To traditionalists, the 2012 NCAA tournament may as well be the end of the world as we know it.
Here we have Kentucky, with a starting lineup composed entirely of underclassmen, blowing through the competition. Heck, one of its few contributing seniors, Darius Miller, comes off the bench. Its star player, Anthony Davis, is a freshman.
College basketball's history has conditioned us to believe that experience is a vital component in going far in the NCAA tournament. Few inexperienced teams dominate the way Kentucky has.
But the Wildcats are turning grizzled college basketball historians into stone. That's because most college basketball historians have given up trying to convince everyone Kentucky isn't going to win the national championship because of its inexperience. That was once a logical point to make—now it's borderline crazy.
Sure, there are still two more games for Kentucky to win. The Wildcats could get flustered by Louisville's defense or not know how to handle Ohio State or Kansas. That's a possibility, at least.
But I think what everyone is beginning to realize is experience isn't that important when you have four potential first-round NBA draft picks in your starting lineup (Davis, Michael Kidd-Christ, Terrence Jones, Doron Lamb). That tends to cancel things out.
That's not to say we should throw the notion that experience wins championships out of the window, of course.
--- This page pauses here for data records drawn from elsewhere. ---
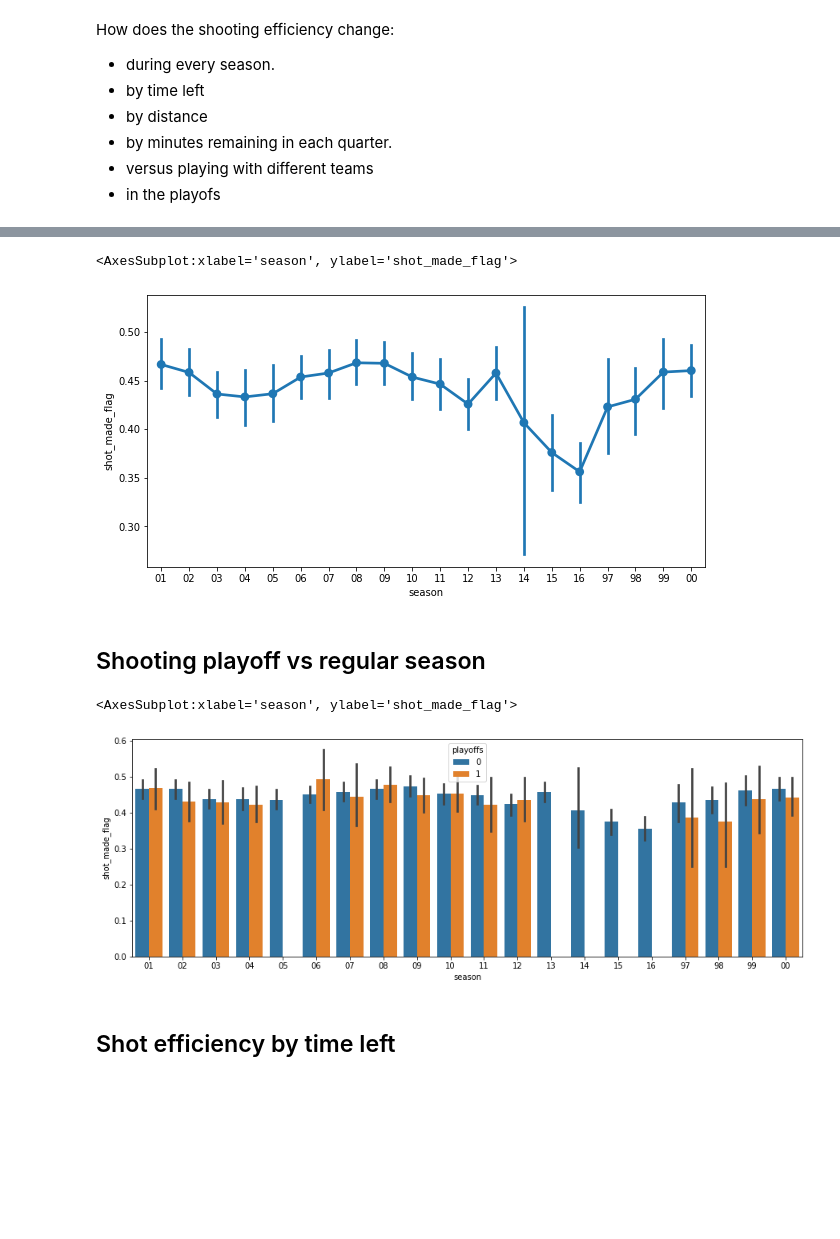
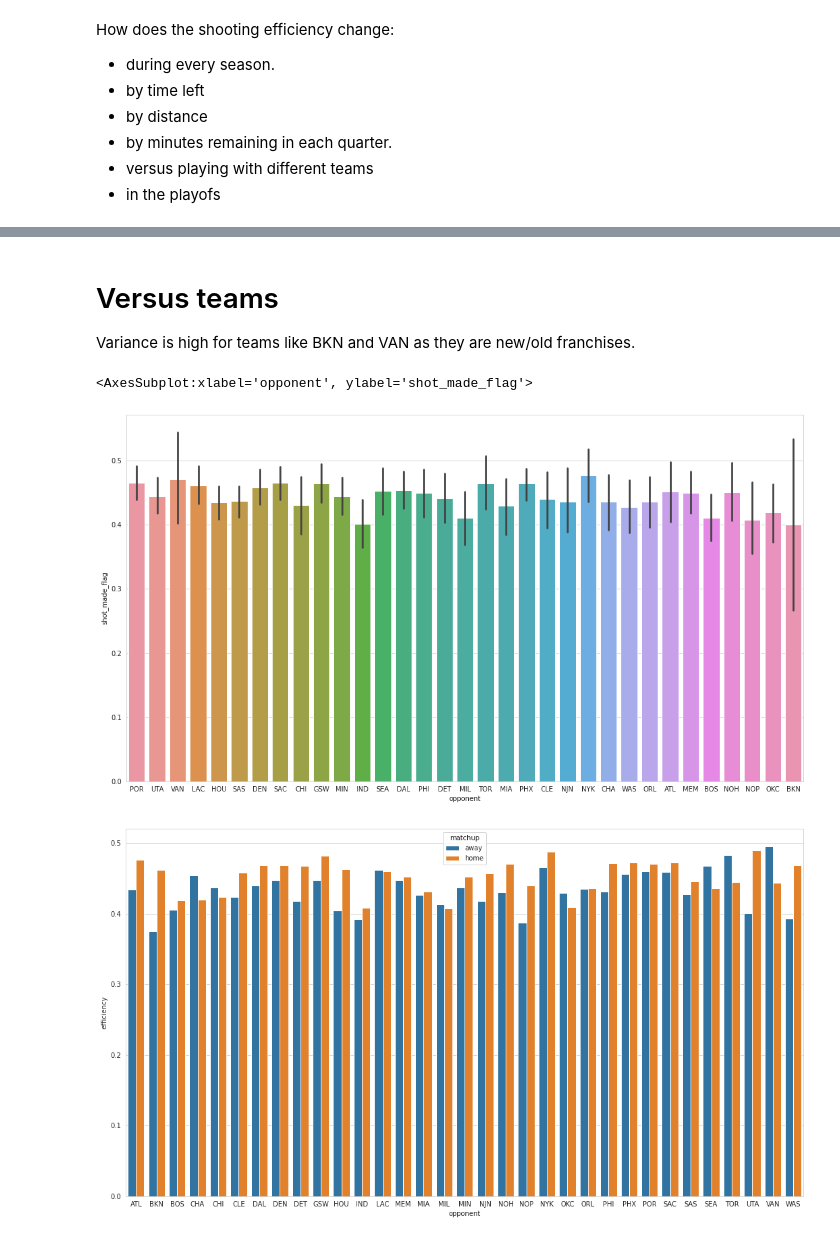
Before and after one commit to mitirmizi/koby-bryant-shot-selection, a Jupyter notebook: filip_eda.ipynb, the cells around one changed output, grey strips where cells are left out. Cells and saved outputs as stored; diff of their text form; code cells hidden in the pictures; blank space fills up the shorter version.

```diff
--- a/filip_eda.ipynb
+++ b/filip_eda.ipynb
@@ -77,8 +93,12 @@ Index(['action_type', 'combined_shot_type', 'game_event_id', 'game_id', 'lat',
+# %%
+# Dropping NA and duplicates
+df = df.dropna()
+df = df.drop_duplicates()
 # %% [markdown]
 #### Season
 In season column we can extract the number of season as the year is already in date
 # %%
-df['season'] = df['season'].apply(lambda x: x.split('-')[-1])
+df['season_number'] = df['season'].apply(lambda x: x.split('-')[-1])
 # %% [markdown]
 #### Change the matchup column.
 when they play away court, there is an @. Change it to away/home
@@ -191,17 +227,20 @@ How does the shooting efficiency change:
+# %% [markdown]
+# Versus teams
+Variance is high for teams like BKN and VAN as they are new/old franchises.
 # %%
-plt.figure(figsize=(10, 5))
-# TODO: order by year
-sns.pointplot(x='season', y='shot_made_flag',data=df)
+plt.figure(figsize=(18, 10))
+sns.barplot(x='opponent', y='shot_made_flag', data=df)
 # %% [output]
-<AxesSubplot:xlabel='season', ylabel='shot_made_flag'>
+<AxesSubplot:xlabel='opponent', ylabel='shot_made_flag'>
-[figure, old version]
+[figure, new version]
-# %% [markdown]
-## Shooting playoff vs regular season
-# %%
-plt.figure(figsize=(15, 5))
-sns.barplot(x='season', y='shot_made_flag', hue='playoffs',data=df)
-# %% [output]
-<AxesSubplot:xlabel='season', ylabel='shot_made_flag'>
-[figure, removed]
-# %% [markdown]
-## Shot efficiency by time left
+# %%
+# shot_period = df.groupby(['period', 'time_remaining'])['shot_made_flag'].value_counts(normalize=True).reset_index(name="efficiency")
+# shot_period = shot_period[shot_period['shot_made_flag'] == 1.0][['period', 'time_remaining', 'efficiency']]
+shot_team_home = df.groupby(['opponent', 'matchup'])['shot_made_flag'].value_counts(normalize=True).reset_index(name='efficiency')
+shot_team_home = shot_team_home[shot_team_home['shot_made_flag'] == 1.0][['opponent', 'matchup', 'efficiency']]
+
+plt.figure(figsize=(18, 10))
+sns.barplot(x='opponent', y='efficiency', hue='matchup', data=shot_team_home)
+del shot_team_home
+# %% [output]
+[figure, added]
```
Also changed, not shown: parts of 29 cells of this notebook.
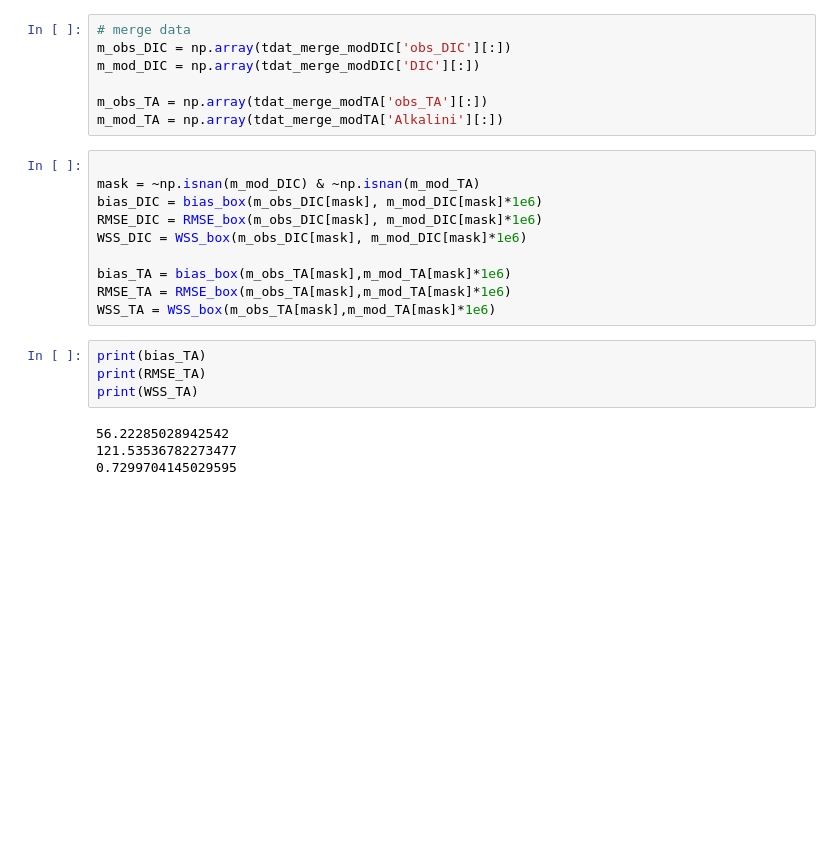
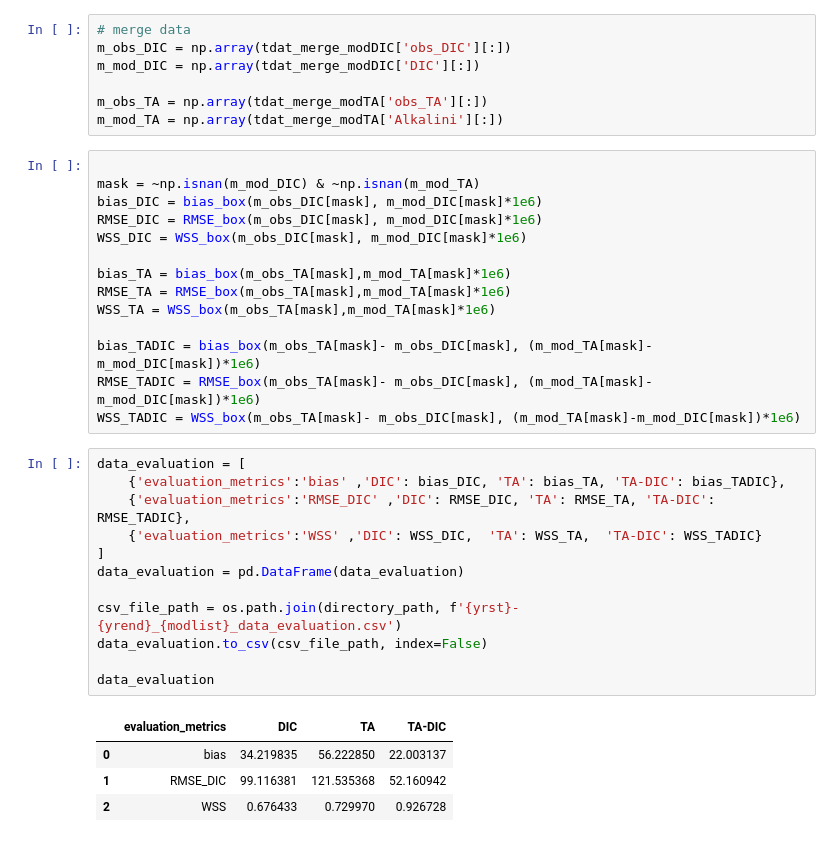
Before and after one commit to biu23/Carbonate_Chemistry_Models, a Jupyter notebook: test_script/function_1.ipynb, the cells around one changed output. Drawn from its saved outputs; the diff is of its cells as text; blank space fills up the shorter version.

```diff
--- a/test_script/function_1.ipynb
+++ b/test_script/function_1.ipynb
@@ -401,11 +594,24 @@ WSS_DIC = WSS_box(m_obs_DIC[mask], m_mod_DIC[mask]*1e6)
 bias_TA = bias_box(m_obs_TA[mask],m_mod_TA[mask]*1e6)
 RMSE_TA = RMSE_box(m_obs_TA[mask],m_mod_TA[mask]*1e6)
 WSS_TA = WSS_box(m_obs_TA[mask],m_mod_TA[mask]*1e6)
+
+bias_TADIC = bias_box(m_obs_TA[mask]- m_obs_DIC[mask], (m_mod_TA[mask]-m_mod_DIC[mask])*1e6)
+RMSE_TADIC = RMSE_box(m_obs_TA[mask]- m_obs_DIC[mask], (m_mod_TA[mask]-m_mod_DIC[mask])*1e6)
+WSS_TADIC = WSS_box(m_obs_TA[mask]- m_obs_DIC[mask], (m_mod_TA[mask]-m_mod_DIC[mask])*1e6)
-# %%
-print(bias_TA)
-print(RMSE_TA)
-print(WSS_TA)
-# %% [output]
-56.22285028942542
-121.53536782273477
-0.7299704145029595
+# %%
+data_evaluation = [
+    {'evaluation_metrics':'bias' ,'DIC': bias_DIC, 'TA': bias_TA, 'TA-DIC': bias_TADIC},
+    {'evaluation_metrics':'RMSE_DIC' ,'DIC': RMSE_DIC, 'TA': RMSE_TA, 'TA-DIC': RMSE_TADIC},
+    {'evaluation_metrics':'WSS' ,'DIC': WSS_DIC,  'TA': WSS_TA,  'TA-DIC': WSS_TADIC}
+]
+data_evaluation = pd.DataFrame(data_evaluation)
+
+csv_file_path = os.path.join(directory_path, f'{yrst}-{yrend}_{modlist}_data_evaluation.csv')
+data_evaluation.to_csv(csv_file_path, index=False)
+
+data_evaluation
+# %% [output]
+|  | evaluation_metrics | DIC | TA | TA-DIC |
+| 0 | bias | 34.219835 | 56.222850 | 22.003137 |
+| 1 | RMSE_DIC | 99.116381 | 121.535368 | 52.160942 |
+| 2 | WSS | 0.676433 | 0.729970 | 0.926728 |
```
Also changed, not shown: parts of 22 cells of this notebook, 1 other file.
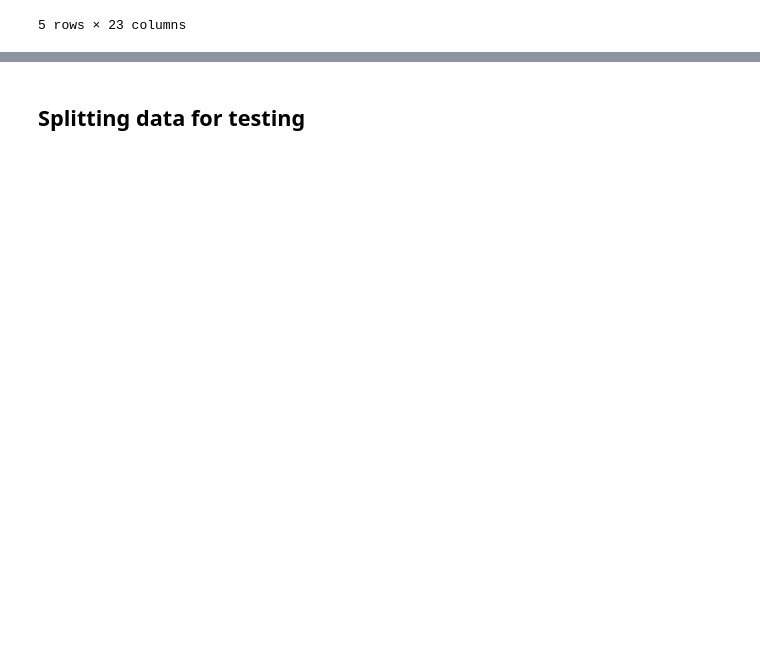
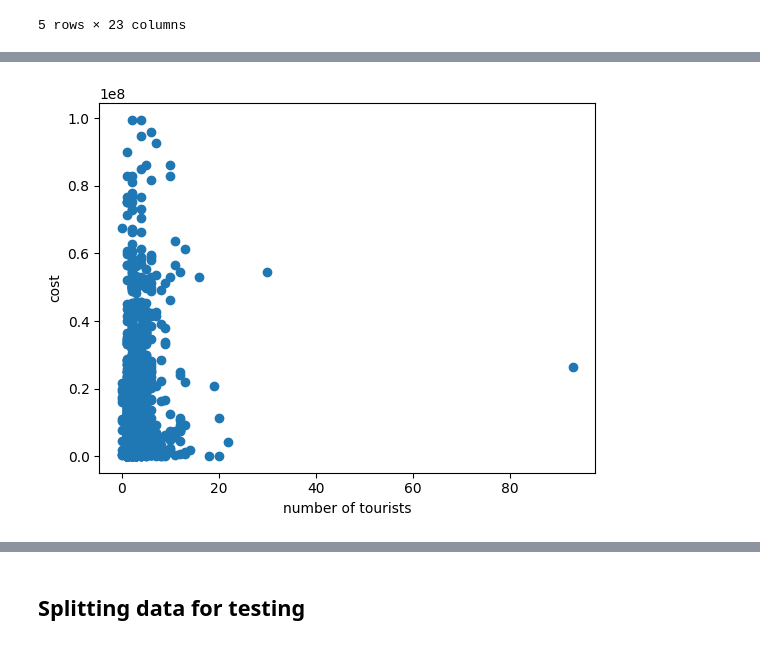
Before and after one commit to JohannDitt/ML-Project_Tanzania, a Jupyter notebook: EDA-and-modeling.ipynb, the cells around one changed output, grey strips where cells are left out. Cells and saved outputs as stored; diff of their text form; code cells hidden in the pictures; blank space fills up the shorter version.

```diff
--- a/EDA-and-modeling.ipynb
+++ b/EDA-and-modeling.ipynb
@@ -297,0 +347,7 @@ data.head()
+# %%
+plt.scatter(data.group_size, data.total_cost)
+plt.xlabel("number of tourists")
+plt.ylabel("cost")
+plt.show()
+# %% [output]
+[figure, added]
```
Also changed, not shown: parts of 27 cells of this notebook, 7 other files.
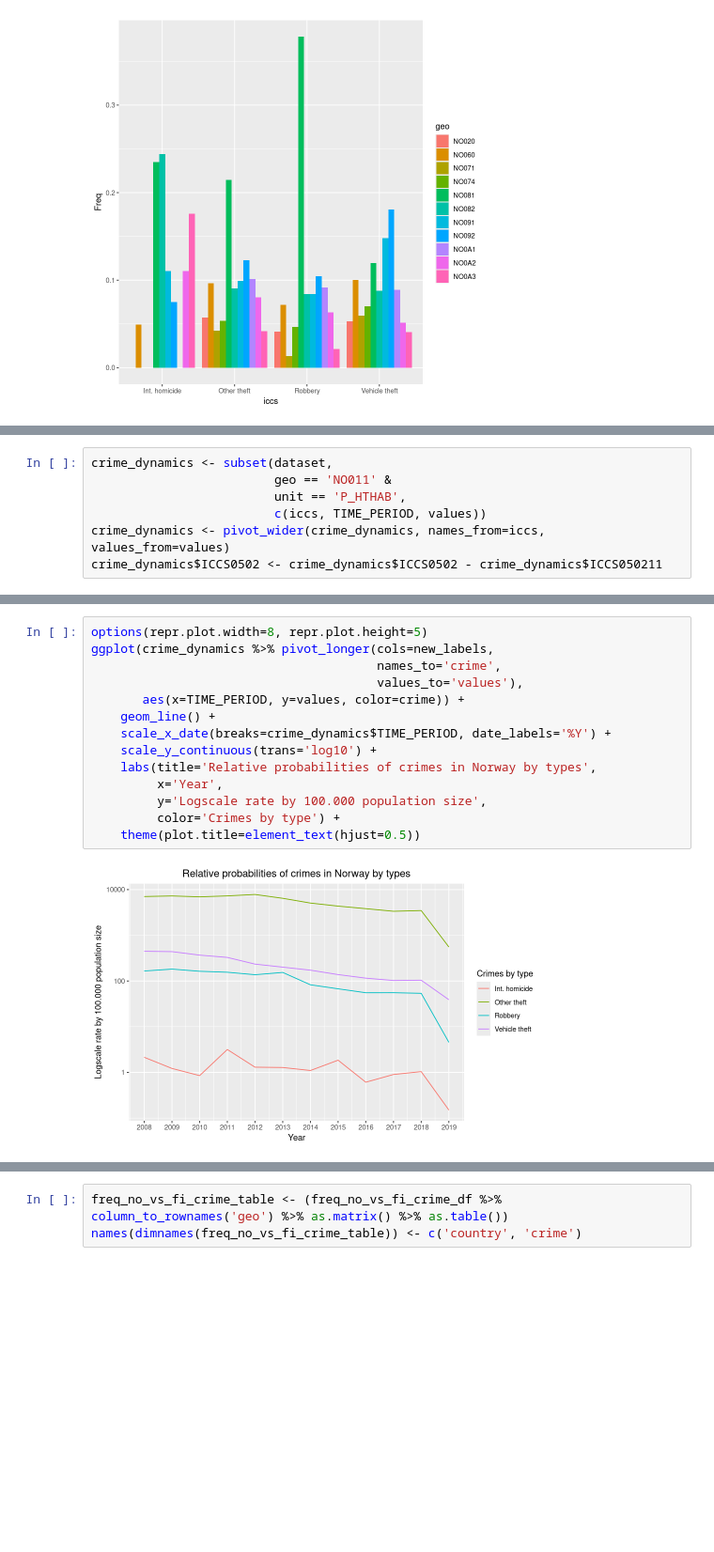
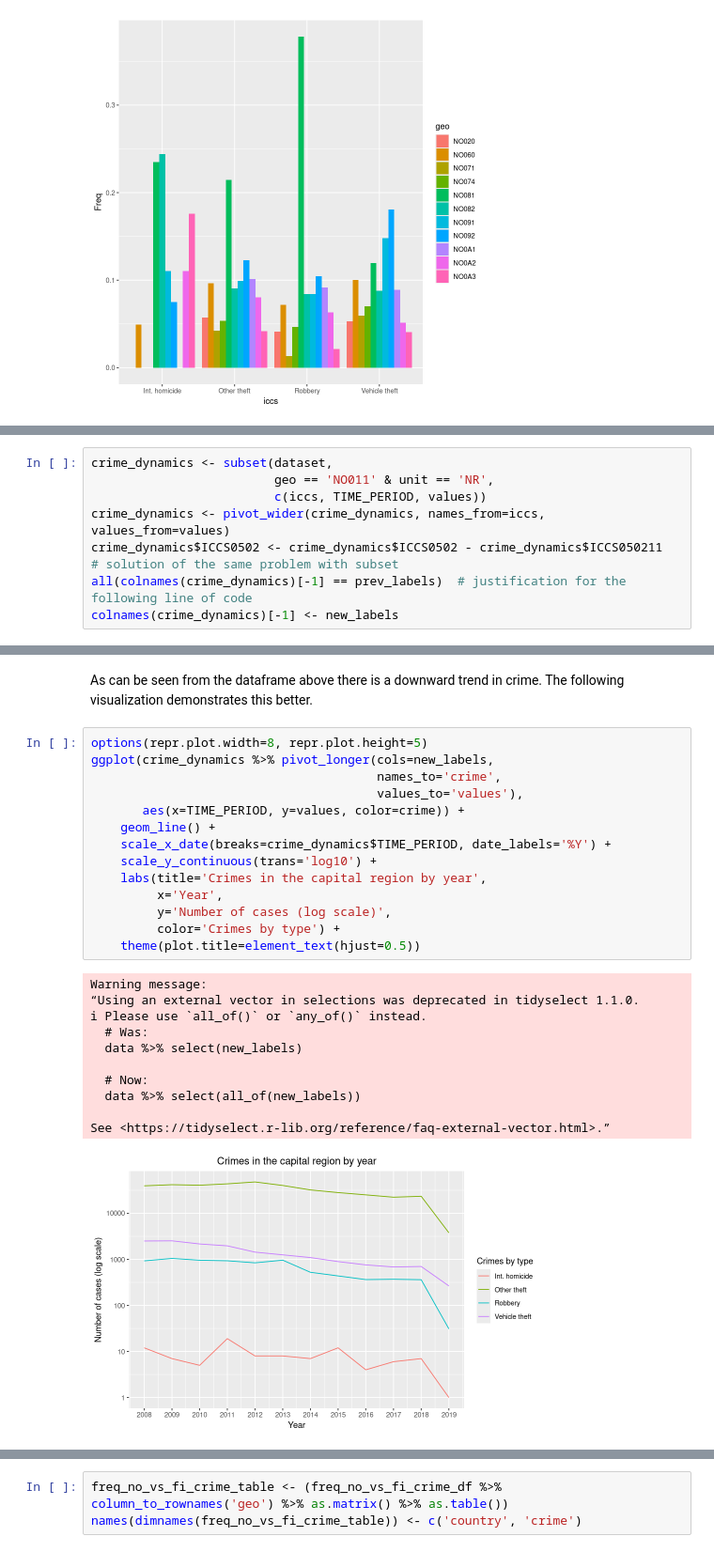
Before and after one commit to nickobard/eurostat-datasets-analysis, a Jupyter notebook: sem-1/semestral-work.ipynb, the cells around one changed output, grey strips where cells are left out. Shown at 94% size. Saved outputs shown, nothing was run; the diff lists cells and outputs as text; blank space fills up the shorter version.

```diff
--- a/sem-1/semestral-work.ipynb
+++ b/sem-1/semestral-work.ipynb
@@ -113,7 +118,8 @@ ggplot(as.data.frame(prob_table.col_cond), aes(x=iccs, y=Freq, fill=geo)) +
 # %%
 crime_dynamics <- subset(dataset,
-                         geo == 'NO011' &
-                         unit == 'P_HTHAB',
+                         geo == 'NO011' & unit == 'NR',
                          c(iccs, TIME_PERIOD, values))
 crime_dynamics <- pivot_wider(crime_dynamics, names_from=iccs, values_from=values)
-crime_dynamics$ICCS0502 <- crime_dynamics$ICCS0502 - crime_dynamics$ICCS050211
+crime_dynamics$ICCS0502 <- crime_dynamics$ICCS0502 - crime_dynamics$ICCS050211  # solution of the same problem with subset
+all(colnames(crime_dynamics)[-1] == prev_labels)  # justification for the following line of code
+colnames(crime_dynamics)[-1] <- new_labels
@@ -143,16 +146,28 @@ A tibble: 12 × 5
+# %% [markdown]
+As can be seen from the dataframe above there is a downward trend in crime. The following visualization demonstrates this better.
 # %%
 options(repr.plot.width=8, repr.plot.height=5)
 ggplot(crime_dynamics %>% pivot_longer(cols=new_labels,
                                        names_to='crime',
                                        values_to='values'),
        aes(x=TIME_PERIOD, y=values, color=crime)) +
     geom_line() +
     scale_x_date(breaks=crime_dynamics$TIME_PERIOD, date_labels='%Y') +
     scale_y_continuous(trans='log10') +
-    labs(title='Relative probabilities of crimes in Norway by types',
+    labs(title='Crimes in the capital region by year',
          x='Year',
-         y='Logscale rate by 100.000 population size',
+         y='Number of cases (log scale)',
          color='Crimes by type') +
     theme(plot.title=element_text(hjust=0.5))
 # %% [output]
+Warning message:
+“Using an external vector in selections was deprecated in tidyselect 1.1.0.
+ℹ Please use `all_of()` or `any_of()` instead.
+  # Was:
+  data %>% select(new_labels)
+
+  # Now:
+  data %>% select(all_of(new_labels))
+
+See <https://tidyselect.r-lib.org/reference/faq-external-vector.html>.”
-[figure, old version]
+[figure, new version]
```
Also changed, not shown: parts of 21 cells of this notebook.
If Kentucky had perhaps one less first-round pick, maybe the Wildcats don't get that far.
But Kentucky has shown rather emphatically that you don't need experience to win a college basketball title. It would honestly be shocking at this point if the Wildcats don't win the championship.
Will Kentucky win the national championship?
You can make the counter-argument that Kentucky isn't inexperienced when you add head coach John Calipari into the mix. But, let's be honest, Calipari isn't playing the game. This is the first time some of these kids have seen March Madness, and they actually appear to be having fun (no sweating? no pulling hair? no childish temper tantrums?).
My advice to you traditionalists out there: Ride this one out in a bunker, emerge when the dust has settled and pretend Kentucky never won the national championship, circa 2012.
Follow me on Twitter. We can talk about how Kentucky's inexperience doesn't matter.